» **WORK TO COMPLETE**
Return all lines in the data where the string "scores" can be found.

» **DATA FOR THIS EXERCISE**
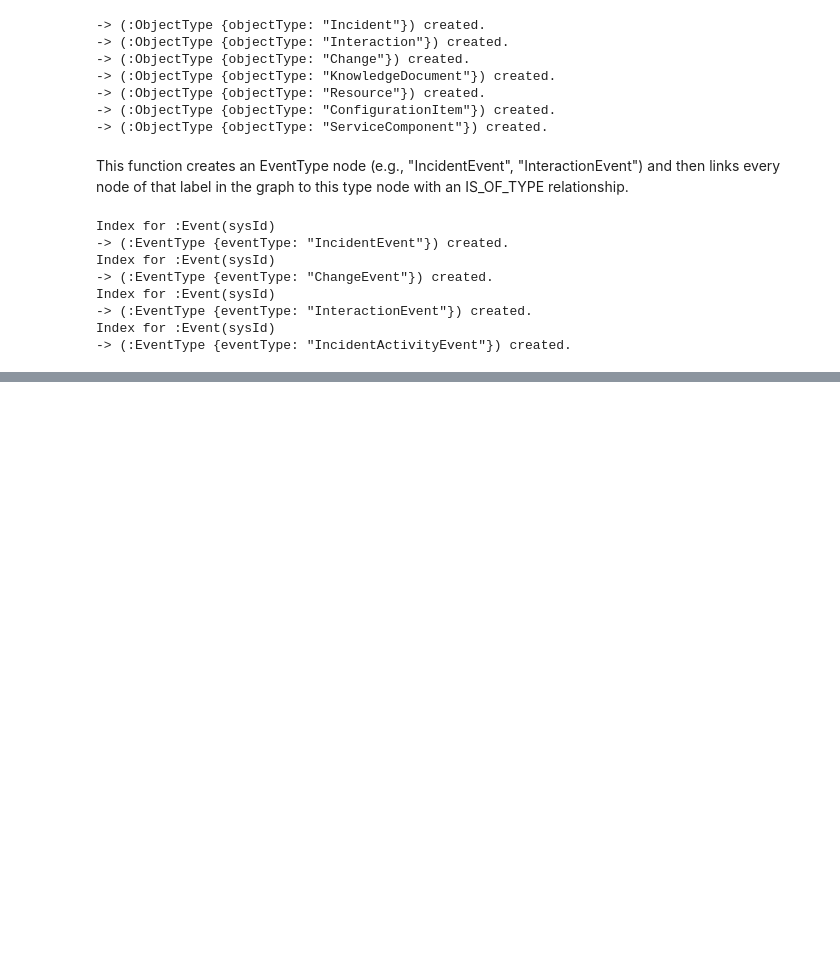
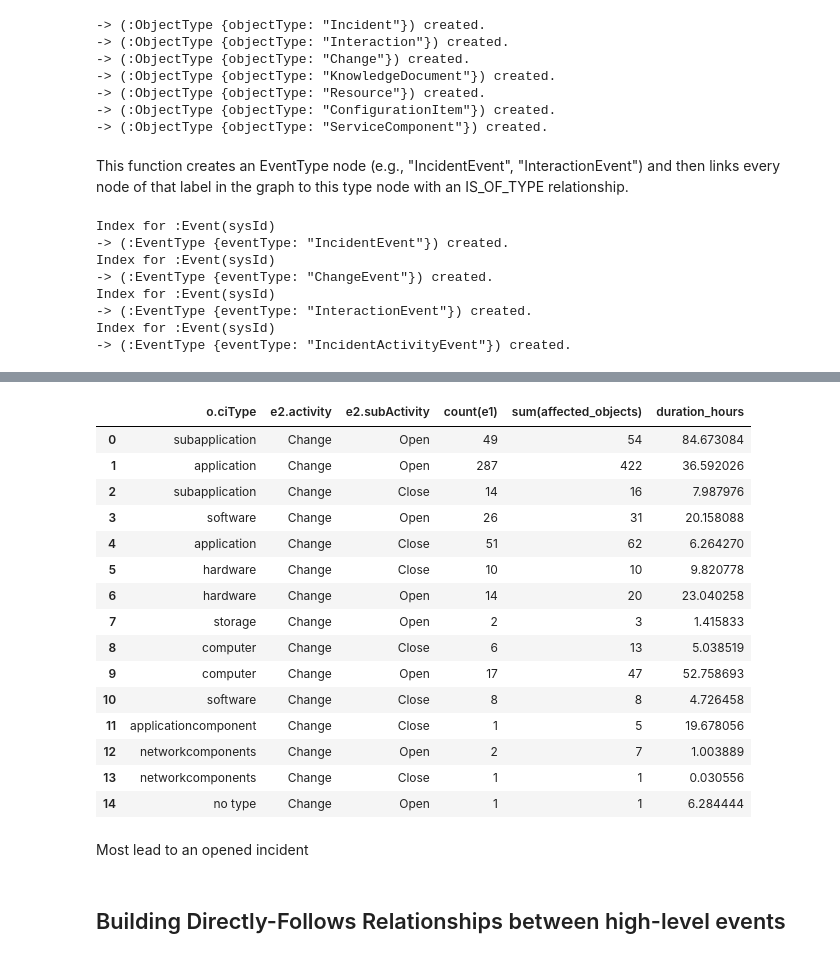
Before and after one commit to Ava-S/EKG_BPIC2014_Notebook, a Jupyter notebook: 2_full_analysis.ipynb, the cells around one changed output, grey strips where cells are left out. Drawn from its saved outputs; the diff is of its cells as text; code cells hidden in the pictures; blank space fills up the shorter version.

```diff
--- a/2_full_analysis.ipynb
+++ b/2_full_analysis.ipynb
@@ -1949 +2815,32 @@ discover_df_hle(db_connection, _object_type='CI_SC')
+# %%
+query = '''MATCH (e1:HighLevelEvent) - [df:DF where df.objectType <> 'CI_SC'] -> (e4:HighLevelEvent)
+MATCH (e1 {activity: 'Incident'}) - [:CORR] -> (o:CI_SC)
+WHERE NOT exists((e1:HighLevelEvent) - [:DF {objectType:'CI_SC'}] -> (e4:HighLevelEvent))
+MATCH (e1:HighLevelEvent) - [df2:DF {objectType:'CI_SC', id: o.sysId}] -> (e2:HighLevelEvent {activity:'Change'})
+MATCH (e2:HighLevelEvent {activity:'Change'}) - [:CORR] -> (new_o:CI_SC)
+WITH o, e2, df2, e1, count(new_o) as affected_objects
+RETURN o.ciType, e2.activity, e2.subActivity, count(e1), sum(affected_objects), avg(df2.duration)*1.0/3600 as duration_hours order by e2.activity'''
+
+pd.DataFrame(db_connection.exec_query(query))
+# %% [output]
+|  | o.ciType | e2.activity | e2.subActivity | count(e1) | sum(affected_objects) | duration_hours |
+| 0 | subapplication | Change | Open | 49 | 54 | 84.673084 |
+| 1 | application | Change | Open | 287 | 422 | 36.592026 |
+| 2 | subapplication | Change | Close | 14 | 16 | 7.987976 |
+| 3 | software | Change | Open | 26 | 31 | 20.158088 |
+| 4 | application | Change | Close | 51 | 62 | 6.264270 |
+| 5 | hardware | Change | Close | 10 | 10 | 9.820778 |
+| 6 | hardware | Change | Open | 14 | 20 | 23.040258 |
+| 7 | storage | Change | Open | 2 | 3 | 1.415833 |
+| 8 | computer | Change | Close | 6 | 13 | 5.038519 |
+| 9 | computer | Change | Open | 17 | 47 | 52.758693 |
+| 10 | software | Change | Close | 8 | 8 | 4.726458 |
+| 11 | applicationcomponent | Change | Close | 1 | 5 | 19.678056 |
+| 12 | networkcomponents | Change | Open | 2 | 7 | 1.003889 |
+| 13 | networkcomponents | Change | Close | 1 | 1 | 0.030556 |
+| 14 | no type | Change | Open | 1 | 1 | 6.284444 |
+# %% [markdown]
+Most lead to an opened incident
+# %% [markdown]
+## Building Directly-Follows Relationships between high-level events
 # %%
```
Also changed, not shown: parts of 211 cells of this notebook.
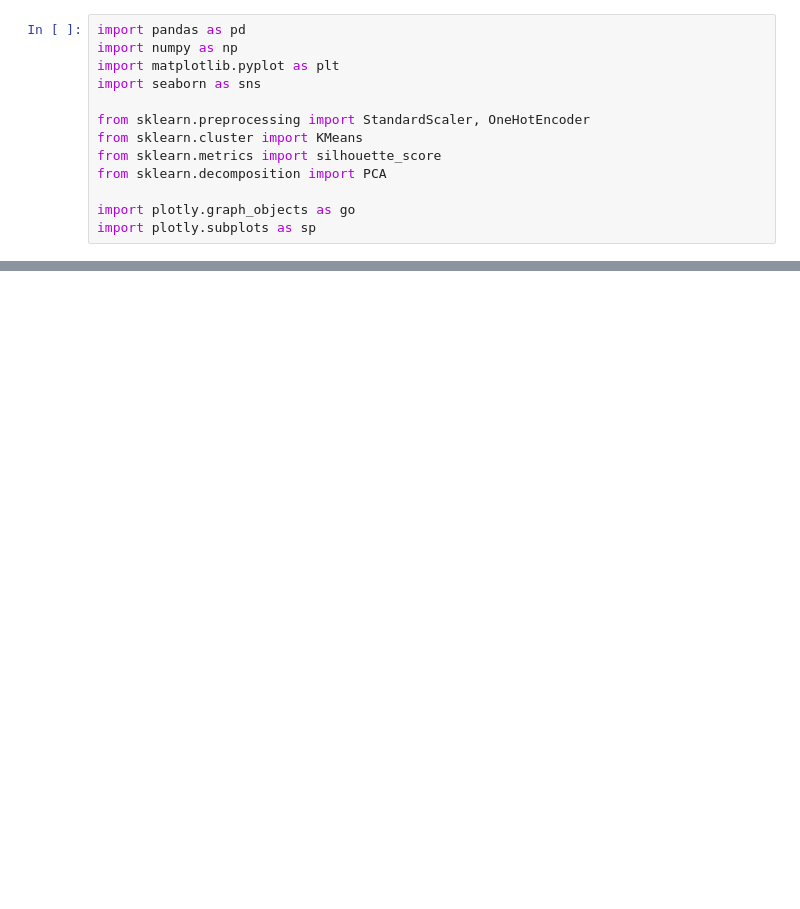
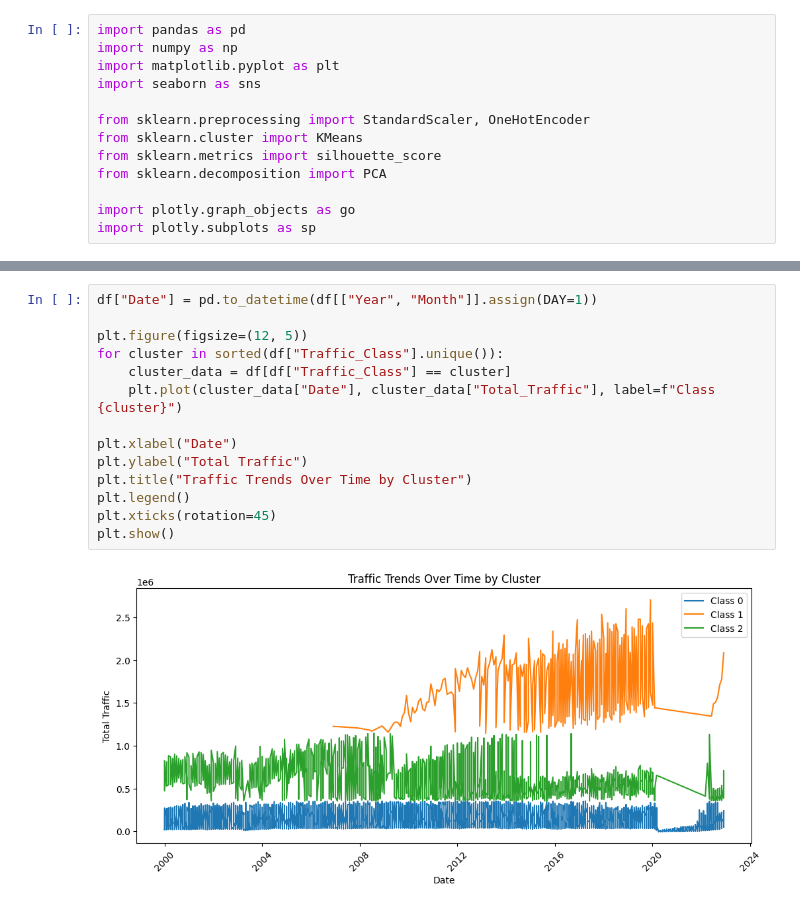
Before and after one commit to vianiecetan/traveltrends, a Jupyter notebook: Clustering/clustering_kmeans.ipynb, the cells around one changed output, grey strips where cells are left out. Saved outputs shown, nothing was run; the diff lists cells and outputs as text; blank space fills up the shorter version.

```diff
--- a/Clustering/clustering_kmeans.ipynb
+++ b/Clustering/clustering_kmeans.ipynb
@@ -457,0 +205,16 @@ See the caveats in the documentation: https://pandas.pydata.org/pandas-docs/stab
+# %%
+df["Date"] = pd.to_datetime(df[["Year", "Month"]].assign(DAY=1))
+
+plt.figure(figsize=(12, 5))
+for cluster in sorted(df["Traffic_Class"].unique()):
+    cluster_data = df[df["Traffic_Class"] == cluster]
+    plt.plot(cluster_data["Date"], cluster_data["Total_Traffic"], label=f"Class {cluster}")
+
+plt.xlabel("Date")
+plt.ylabel("Total Traffic")
+plt.title("Traffic Trends Over Time by Cluster")
+plt.legend()
+plt.xticks(rotation=45)
+plt.show()
+# %% [output]
+[figure, added]
```
Also changed, not shown: parts of 24 cells of this notebook, 5 other files.
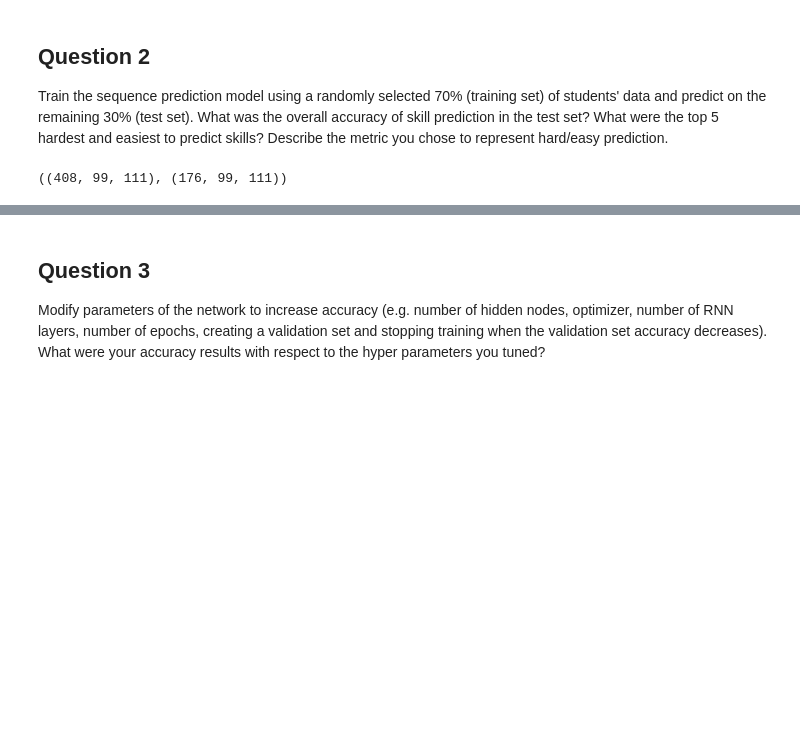
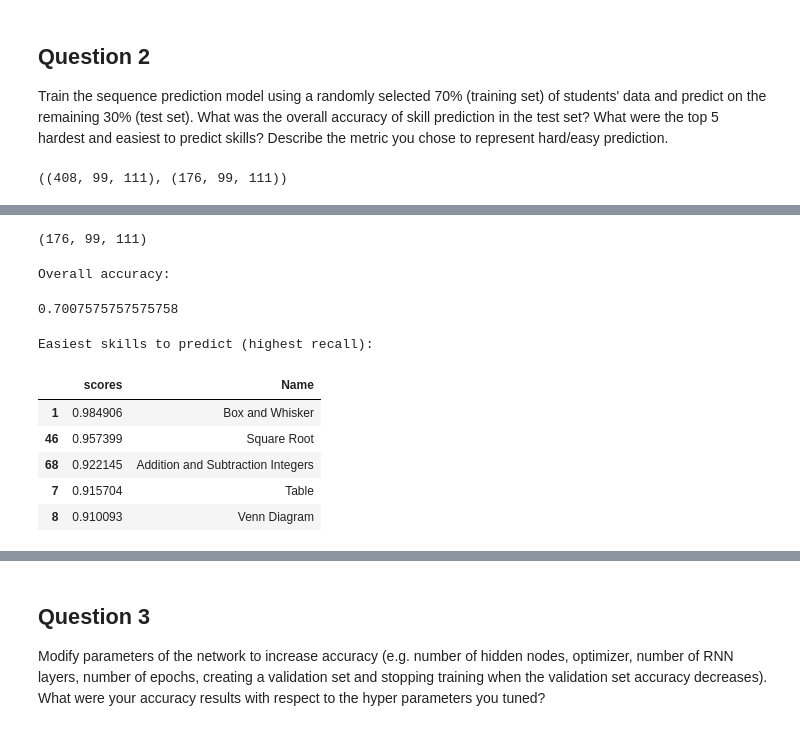
Before and after one commit to SamLau95/ml-educ, a Jupyter notebook: 03-rnn_edu/dkt.ipynb, the cells around one changed output, grey strips where cells are left out. Cells and saved outputs as stored; diff of their text form; code cells hidden in the pictures; blank space fills up the shorter version.

```diff
--- a/03-rnn_edu/dkt.ipynb
+++ b/03-rnn_edu/dkt.ipynb
@@ -274,11 +254,9 @@ X_train.shape, X_test.shape
 # %%
 %%time
 
-
-
 # train skill2skill
-skill2skill_model.fit(...,
-                      ...,
+skill2skill_model.fit(X_train,
+                      y_train,
                       epochs=20,
                       batch_size=32,
                       shuffle=True,
@@ -285,0 +283,38 @@ skill2skill_model.fit(...,
+# %%
+test_predictions = skill2skill_model.predict(X_test)
+test_predictions.shape
+# %% [output]
+(176, 99, 111)
+# %%
+def s2s_acc(true, predictions):
+    assert true.shape == predictions.shape
+    return (np.count_nonzero(true.argmax(axis=2) == predictions.argmax(axis=2))
+            / (true.shape[0] * true.shape[1]))
+
+print("Overall accuracy:")
+s2s_acc(y_test, test_predictions)
+# %% [output]
+Overall accuracy:
+0.7007575757575758
+# %%
+from sklearn.metrics import classification
+
+scores = classification.recall_score(y_test.argmax(axis=2).flatten(),
+                                     test_predictions.argmax(axis=2).flatten(),
+                                     average=None)
+score_df = pd.DataFrame({'scores': scores}, index=np.unique(y_test.argmax(axis=2)))
+
+print('Easiest skills to predict (highest recall):')
+(score_df
+ .sort_values('scores', ascending=False)
+ .join(skillname_df)
+ .head()
+)
+# %% [output]
+Easiest skills to predict (highest recall):
+|  | scores | Name |
+| 1 | 0.984906 | Box and Whisker |
+| 46 | 0.957399 | Square Root |
+| 68 | 0.922145 | Addition and Subtraction Integers |
+| 7 | 0.915704 | Table |
+| 8 | 0.910093 | Venn Diagram |
```
Also changed, not shown: parts of 27 cells of this notebook.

» **EXERCISE RESULT**
+scores = classification.recall_score(y_test.argmax(axis=2).flatten(),
+score_df = pd.DataFrame({'scores': scores}, index=np.unique(y_test.argmax(axis=2)))
+ .sort_values('scores', ascending=False)
+|  | scores | Name |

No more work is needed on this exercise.